**Your assignment**
Every line of the listing that contains the word "ipynb" is to be copied out.

**** The records ****

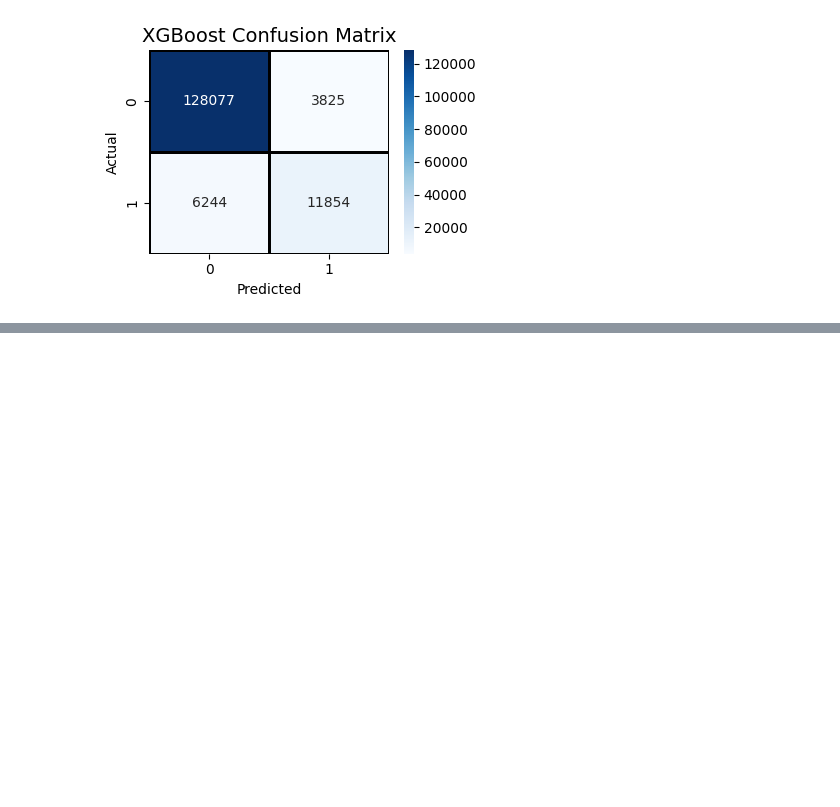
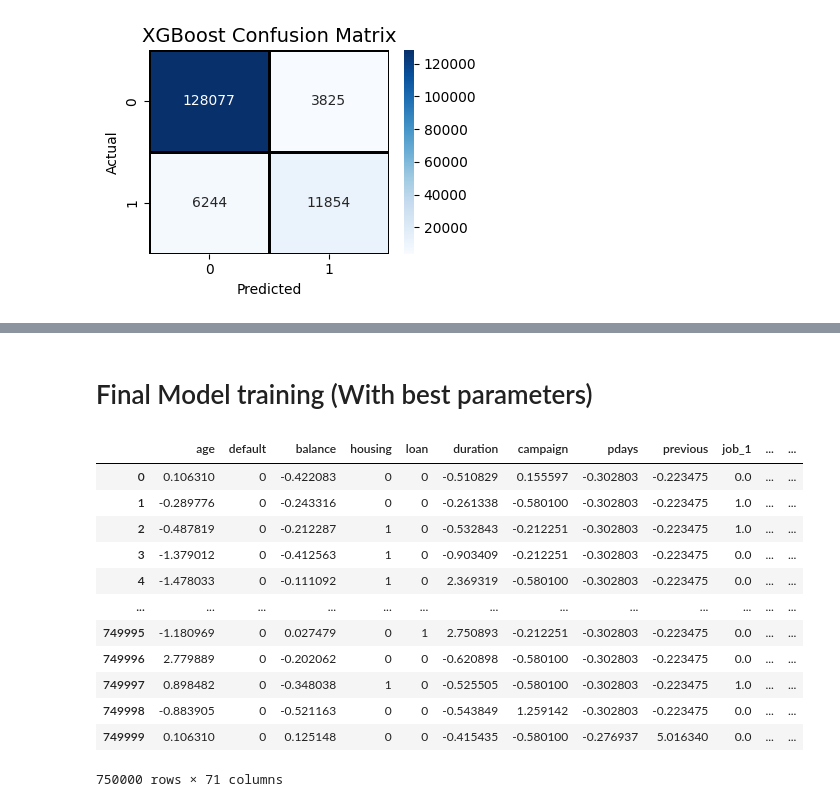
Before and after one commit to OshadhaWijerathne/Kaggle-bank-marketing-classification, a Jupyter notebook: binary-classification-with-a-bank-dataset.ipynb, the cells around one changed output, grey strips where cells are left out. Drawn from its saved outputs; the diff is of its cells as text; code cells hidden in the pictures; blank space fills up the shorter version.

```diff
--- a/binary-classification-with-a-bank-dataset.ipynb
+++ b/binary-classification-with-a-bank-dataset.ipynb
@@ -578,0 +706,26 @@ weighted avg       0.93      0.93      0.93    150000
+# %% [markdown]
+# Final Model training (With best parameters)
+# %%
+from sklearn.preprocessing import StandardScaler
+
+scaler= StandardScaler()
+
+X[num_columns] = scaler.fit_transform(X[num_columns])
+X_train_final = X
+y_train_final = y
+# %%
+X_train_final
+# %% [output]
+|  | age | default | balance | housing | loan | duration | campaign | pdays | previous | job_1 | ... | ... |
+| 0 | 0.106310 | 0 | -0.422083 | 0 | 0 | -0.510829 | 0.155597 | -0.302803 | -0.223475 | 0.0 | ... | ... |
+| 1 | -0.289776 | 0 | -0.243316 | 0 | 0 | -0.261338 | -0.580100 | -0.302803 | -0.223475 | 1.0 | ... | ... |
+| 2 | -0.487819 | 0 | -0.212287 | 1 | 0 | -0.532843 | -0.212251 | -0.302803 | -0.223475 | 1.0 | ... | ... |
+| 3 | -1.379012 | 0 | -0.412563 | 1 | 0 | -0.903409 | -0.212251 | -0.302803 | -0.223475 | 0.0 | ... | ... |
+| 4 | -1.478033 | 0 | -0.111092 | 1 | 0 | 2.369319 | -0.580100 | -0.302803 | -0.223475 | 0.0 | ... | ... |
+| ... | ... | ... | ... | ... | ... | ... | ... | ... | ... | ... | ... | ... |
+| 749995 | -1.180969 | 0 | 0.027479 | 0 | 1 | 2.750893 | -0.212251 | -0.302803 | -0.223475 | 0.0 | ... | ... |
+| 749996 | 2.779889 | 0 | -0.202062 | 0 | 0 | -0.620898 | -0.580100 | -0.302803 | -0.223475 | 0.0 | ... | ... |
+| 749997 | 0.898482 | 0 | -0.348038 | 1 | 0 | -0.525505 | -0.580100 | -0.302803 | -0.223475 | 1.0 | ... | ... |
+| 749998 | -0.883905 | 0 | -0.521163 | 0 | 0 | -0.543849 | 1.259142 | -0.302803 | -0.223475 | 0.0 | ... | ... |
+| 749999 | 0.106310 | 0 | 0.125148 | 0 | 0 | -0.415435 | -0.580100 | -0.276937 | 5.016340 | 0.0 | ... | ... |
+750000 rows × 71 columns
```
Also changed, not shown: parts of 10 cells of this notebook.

****
**** The records ****

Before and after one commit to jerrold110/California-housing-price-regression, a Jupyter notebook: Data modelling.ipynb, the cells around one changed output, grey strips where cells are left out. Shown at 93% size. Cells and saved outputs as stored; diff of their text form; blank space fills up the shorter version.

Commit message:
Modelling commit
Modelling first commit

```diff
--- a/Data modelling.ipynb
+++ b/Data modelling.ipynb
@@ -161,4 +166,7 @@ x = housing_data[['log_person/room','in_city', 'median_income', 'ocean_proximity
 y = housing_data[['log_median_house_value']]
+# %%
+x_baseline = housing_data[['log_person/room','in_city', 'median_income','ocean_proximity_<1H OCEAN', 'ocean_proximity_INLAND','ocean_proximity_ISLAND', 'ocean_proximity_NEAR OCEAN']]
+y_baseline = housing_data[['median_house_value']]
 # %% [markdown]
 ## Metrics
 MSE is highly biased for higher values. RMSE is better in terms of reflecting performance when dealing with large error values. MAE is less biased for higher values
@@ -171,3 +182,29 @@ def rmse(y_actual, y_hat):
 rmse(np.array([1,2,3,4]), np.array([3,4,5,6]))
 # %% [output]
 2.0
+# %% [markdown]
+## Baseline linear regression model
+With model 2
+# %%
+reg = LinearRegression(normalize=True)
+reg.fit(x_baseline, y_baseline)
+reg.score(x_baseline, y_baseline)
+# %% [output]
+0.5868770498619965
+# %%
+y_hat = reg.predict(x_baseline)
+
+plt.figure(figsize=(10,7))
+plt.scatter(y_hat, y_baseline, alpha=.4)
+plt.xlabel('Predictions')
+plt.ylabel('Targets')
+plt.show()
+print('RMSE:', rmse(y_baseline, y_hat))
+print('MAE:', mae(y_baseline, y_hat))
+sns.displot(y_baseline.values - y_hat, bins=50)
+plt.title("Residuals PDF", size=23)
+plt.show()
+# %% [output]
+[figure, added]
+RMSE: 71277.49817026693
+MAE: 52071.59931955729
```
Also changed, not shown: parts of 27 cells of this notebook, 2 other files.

****

**Output of the task**
Before and after one commit to OshadhaWijerathne/Kaggle-bank-marketing-classification, a Jupyter notebook: binary-classification-with-a-bank-dataset.ipynb, the cells around one changed output, grey strips where cells are left out. Drawn from its saved outputs; the diff is of its cells as text; code cells hidden in the pictures; blank space fills up the shorter version.
--- a/binary-classification-with-a-bank-dataset.ipynb
+++ b/binary-classification-with-a-bank-dataset.ipynb
Before and after one commit to jerrold110/California-housing-price-regression, a Jupyter notebook: Data modelling.ipynb, the cells around one changed output, grey strips where cells are left out. Shown at 93% size. Cells and saved outputs as stored; diff of their text form; blank space fills up the shorter version.
--- a/Data modelling.ipynb
+++ b/Data modelling.ipynb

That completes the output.